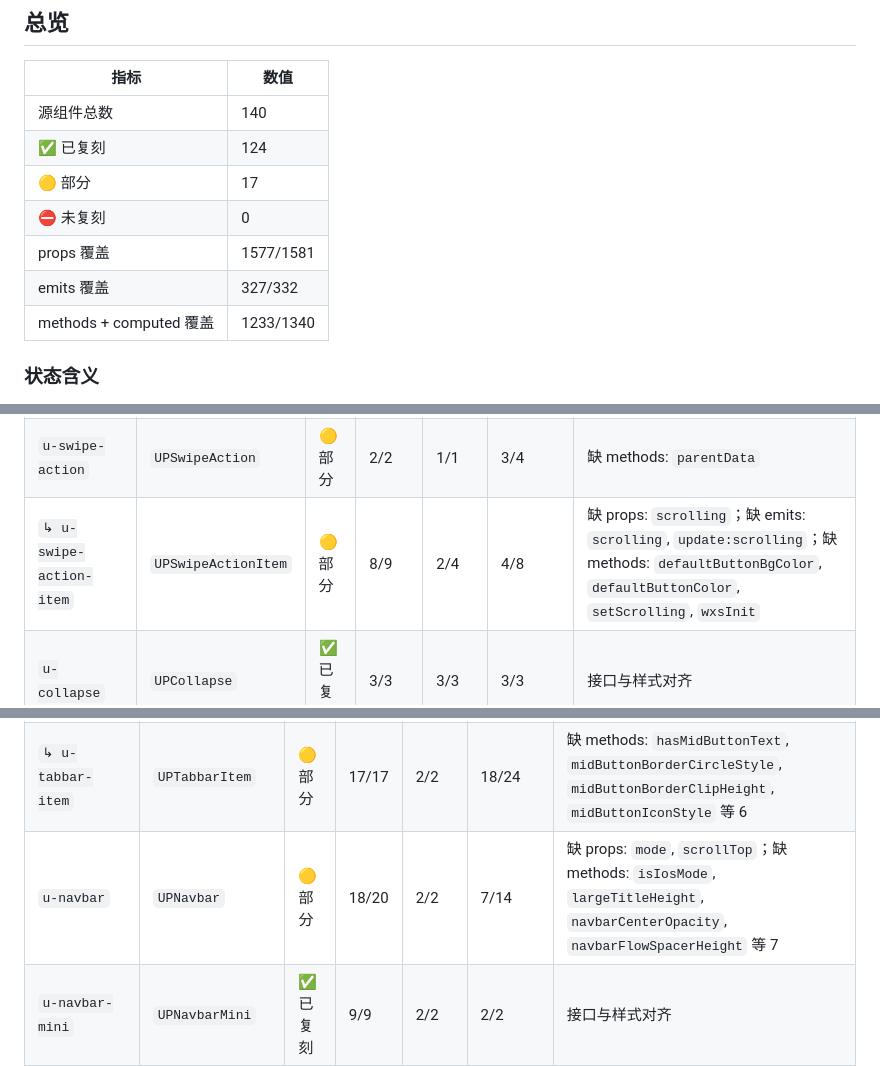
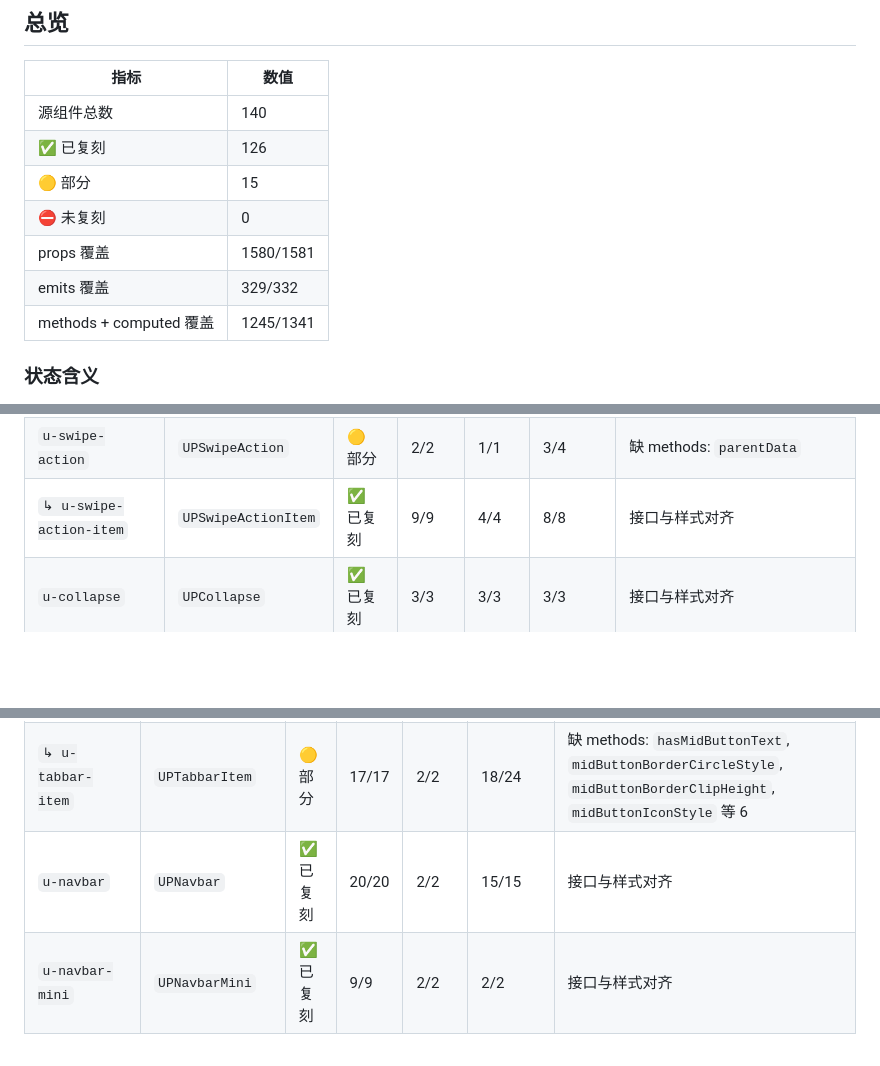
Before and after one commit to ijry/ultra-ui-flutter, a Markdown page: docs/component-progress.md, 3 parts joined by grey strips. GitHub-like rendering; blank space fills up the shorter version.

Commit message:
docs: regenerate progress table after navbar and swipe-action work

```diff
--- a/docs/component-progress.md
+++ b/docs/component-progress.md
@@ -16,12 +16,12 @@
 | 指标 | 数值 |
 |---|---|
 | 源组件总数 | 140 |
-| ✅ 已复刻 | 124 |
-| 🟡 部分 | 17 |
+| ✅ 已复刻 | 126 |
+| 🟡 部分 | 15 |
 | ⛔ 未复刻 | 0 |
-| props 覆盖 | 1577/1581 |
-| emits 覆盖 | 327/332 |
-| methods + computed 覆盖 | 1233/1340 |
+| props 覆盖 | 1580/1581 |
+| emits 覆盖 | 329/332 |
+| methods + computed 覆盖 | 1245/1341 |
 
 ### 状态含义
 
@@ -127,7 +127,7 @@
 | `↳ u-row-notice` | `UPRowNotice` | ✅ 已复刻 | 7/7 | 2/2 | 8/8 | 接口与样式对齐 |
 | `u-notify` | `UPNotify` | ✅ 已复刻 | 8/8 | — | 6/6 | 接口与样式对齐 |
 | `u-swipe-action` | `UPSwipeAction` | 🟡 部分 | 2/2 | 1/1 | 3/4 | 缺 methods: `parentData` |
-| `↳ u-swipe-action-item` | `UPSwipeActionItem` | 🟡 部分 | 8/9 | 2/4 | 4/8 | 缺 props: `scrolling`；缺 emits: `scrolling`, `update:scrolling`；缺 methods: `defaultButtonBgColor`, `defaultButtonColor`, `setScrolling`, `wxsInit` |
+| `↳ u-swipe-action-item` | `UPSwipeActionItem` | ✅ 已复刻 | 9/9 | 4/4 | 8/8 | 接口与样式对齐 |
 | `u-collapse` | `UPCollapse` | ✅ 已复刻 | 3/3 | 3/3 | 3/3 | 接口与样式对齐 |
 | `↳ u-collapse-item` | `UPCollapseItem` | ✅ 已复刻 | 17/17 | — | 3/3 | 接口与样式对齐 |
 | `u-popup` | `UPPopup` | 🟡 部分 | 19/19 | 5/5 | 16/17 | 缺 methods: `emitClose` |
@@ -168,7 +168,7 @@
 | `↳ u-dropdown-item` | `UPDropdownItem` | ✅ 已复刻 | 7/7 | 2/2 | 3/3 | 接口与样式对齐 |
 | `u-tabbar` | `UPTabbar` | ✅ 已复刻 | 17/17 | — | 4/4 | 接口与样式对齐 |
 | `↳ u-tabbar-item` | `UPTabbarItem` | 🟡 部分 | 17/17 | 2/2 | 18/24 | 缺 methods: `hasMidButtonText`, `midButtonBorderCircleStyle`, `midButtonBorderClipHeight`, `midButtonIconStyle` 等 6 |
-| `u-navbar` | `UPNavbar` | 🟡 部分 | 18/20 | 2/2 | 7/14 | 缺 props: `mode`, `scrollTop`；缺 methods: `isIosMode`, `largeTitleHeight`, `navbarCenterOpacity`, `navbarFlowSpacerHeight` 等 7 |
+| `u-navbar` | `UPNavbar` | ✅ 已复刻 | 20/20 | 2/2 | 15/15 | 接口与样式对齐 |
 | `u-navbar-mini` | `UPNavbarMini` | ✅ 已复刻 | 9/9 | 2/2 | 2/2 | 接口与样式对齐 |
 | `u-tabs` | `UPTabs` | ✅ 已复刻 | 14/14 | 4/4 | 15/15 | 接口与样式对齐 |
 | `↳ u-tabs-item` | `UPTabsItem` | ✅ 已复刻 | — | — | — | 接口与样式对齐 |
```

***

Directions for this task:
Only the lines with "item" are needed; find them in the records and copy each one.

Response area:
-| `↳ u-swipe-action-item` | `UPSwipeActionItem` | 🟡 部分 | 8/9 | 2/4 | 4/8 | 缺 props: `scrolling`；缺 emits: `scrolling`, `update:scrolling`；缺 methods: `defaultButtonBgColor`, `defaultButtonColor`, `setScrolling`, `wxsInit` |
+| `↳ u-swipe-action-item` | `UPSwipeActionItem` | ✅ 已复刻 | 9/9 | 4/4 | 8/8 | 接口与样式对齐 |
 | `↳ u-collapse-item` | `UPCollapseItem` | ✅ 已复刻 | 17/17 | — | 3/3 | 接口与样式对齐 |
 | `↳ u-dropdown-item` | `UPDropdownItem` | ✅ 已复刻 | 7/7 | 2/2 | 3/3 | 接口与样式对齐 |
 | `↳ u-tabbar-item` | `UPTabbarItem` | 🟡 部分 | 17/17 | 2/2 | 18/24 | 缺 methods: `hasMidButtonText`, `midButtonBorderCircleStyle`, `midButtonBorderClipHeight`, `midButtonIconStyle` 等 6 |
 | `↳ u-tabs-item` | `UPTabsItem` | ✅ 已复刻 | — | — | — | 接口与样式对齐 |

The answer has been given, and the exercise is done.